  • Felde
  • University of Maryland
  • USA

Latest Posts

  • USLHC
  • USLHC
  • USA

  • James
  • Doherty
  • Open University
  • United Kingdom

Latest Posts

  • Andrea
  • Signori
  • Nikhef
  • Netherlands

Latest Posts

  • CERN
  • Geneva
  • Switzerland

Latest Posts

  • Aidan
  • Randle-Conde
  • Université Libre de Bruxelles
  • Belgium

Latest Posts

  • TRIUMF
  • Vancouver, BC
  • Canada

Latest Posts

  • Laura
  • Gladstone
  • MIT
  • USA

Latest Posts

  • Steven
  • Goldfarb
  • University of Michigan

Latest Posts

  • Fermilab
  • Batavia, IL
  • USA

Latest Posts

  • Seth
  • Zenz
  • Imperial College London
  • UK

Latest Posts

  • Nhan
  • Tran
  • Fermilab
  • USA

Latest Posts

  • Alex
  • Millar
  • University of Melbourne
  • Australia

Latest Posts

  • Ken
  • Bloom
  • USLHC
  • USA

Latest Posts

Lucie de Nooij | NIKHEF | The Netherlands

View Blog | Read Bio

The new employee

After six months of working at the Nikhef, the people who are paying me, invited me for their introduction day. “An informative and relaxed afternoon. You will find out the benefits of your contract, meet other new employees and lunch is served. Your attendance is compulsory, please let us know if you will be there.” I think the last sentence of this paragraph is an excellent introduction to the Dutch mindset.

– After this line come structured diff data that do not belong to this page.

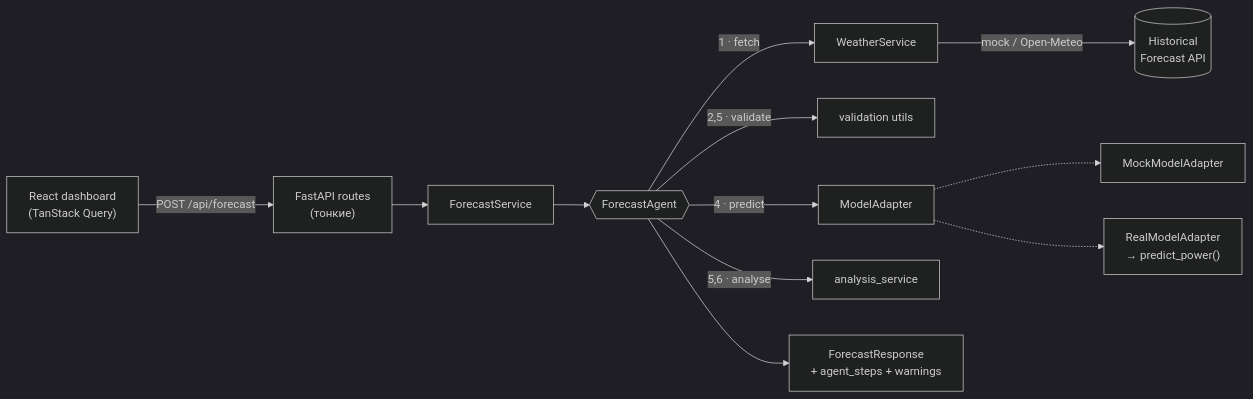
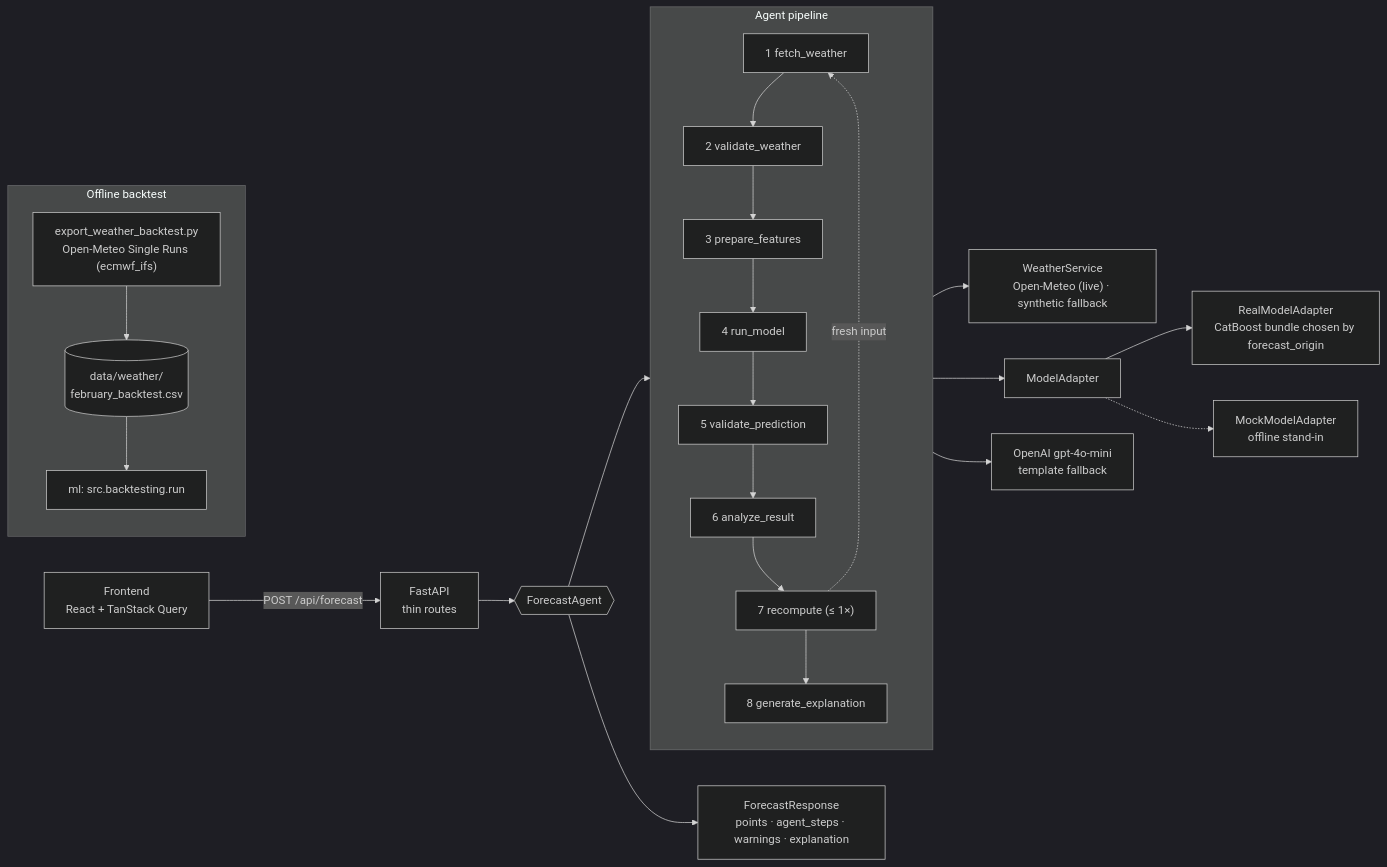
One commit to BAITC-Hacks/hack-bacd3af2-sync changed the diagram in README.md. Above: the diagram before and after it, drawn with Mermaid (dark theme). The commit also changed other lines of this file and 2 other files, not shown here.

````diff
--- a/README.md
+++ b/README.md
@@ -36,14 +21,24 @@
 ```mermaid
 flowchart LR
-    UI["React dashboard<br/>(TanStack Query)"] -- "POST /api/forecast" --> API["FastAPI routes<br/>(тонкие)"]
-    API --> FS[ForecastService]
-    FS --> AG{{ForecastAgent}}
-    AG -- "1 · fetch" --> WS[WeatherService]
-    WS -- "mock / Open-Meteo" --> WX[(Historical<br/>Forecast API)]
-    AG -- "2,5 · validate" --> VAL[validation utils]
-    AG -- "4 · predict" --> MA[ModelAdapter]
-    MA -.-> MOCK[MockModelAdapter]
-    MA -.-> REAL["RealModelAdapter<br/>→ predict_power()"]
-    AG -- "5,6 · analyse" --> AN[analysis_service]
-    AG --> RESP["ForecastResponse<br/>+ agent_steps + warnings"]
+    UI["Frontend<br/>React + TanStack Query"] -- "POST /api/forecast" --> API["FastAPI<br/>thin routes"]
+    API --> AG{{"ForecastAgent"}}
+
+    subgraph Agent pipeline
+      direction TB
+      S1["1 fetch_weather"] --> S2["2 validate_weather"] --> S3["3 prepare_features"] --> S4["4 run_model"]
+      S4 --> S5["5 validate_prediction"] --> S6["6 analyze_result"] --> S7["7 recompute (≤ 1×)"] --> S8["8 generate_explanation"]
+      S7 -. "fresh input" .-> S1
+    end
+
+    AG --> S1
+    S1 --> WS["WeatherService<br/>Open-Meteo (live) · synthetic fallback"]
+    S4 --> MA["ModelAdapter"]
+    MA --> RM["RealModelAdapter<br/>CatBoost bundle chosen by forecast_origin"]
+    MA -.-> MM["MockModelAdapter<br/>offline stand-in"]
+    S8 --> LLM["OpenAI gpt-4o-mini<br/>template fallback"]
+    AG --> RESP["ForecastResponse<br/>points · agent_steps · warnings · explanation"]
+
+    subgraph Offline backtest
+      EX["export_weather_backtest.py<br/>Open-Meteo Single Runs (ecmwf_ifs)"] --> CSV[("data/weather/<br/>february_backtest.csv")] --> BT["ml: src.backtesting.run"]
+    end
 ```
````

In Holland we have different kinds of forbiddeness. Most things are legal: biking, eating, normal things. Some things are illegal: please refer to the Dutch law for an extended list of illegal actions. But there is also a third category: things that are illegal, but allowed. This would include the use and owning of cannabis, prostitution and riding a bike on the wrong side of the street. It is now easy to spot a tourist in Amsterdam’s city center: they wait at the sign “do not cross”. To the Dutch such a sign only indicates: “please pay extra attention when crossing here.”

This makes the rather paradoxical statement that you have to be there AND announce your attendance a little less confusing. To me “obligatory” is as binding as “informative”. If you ever visit the Netherlands, don’t take us to seriously, we don’t do that either 🙂

Share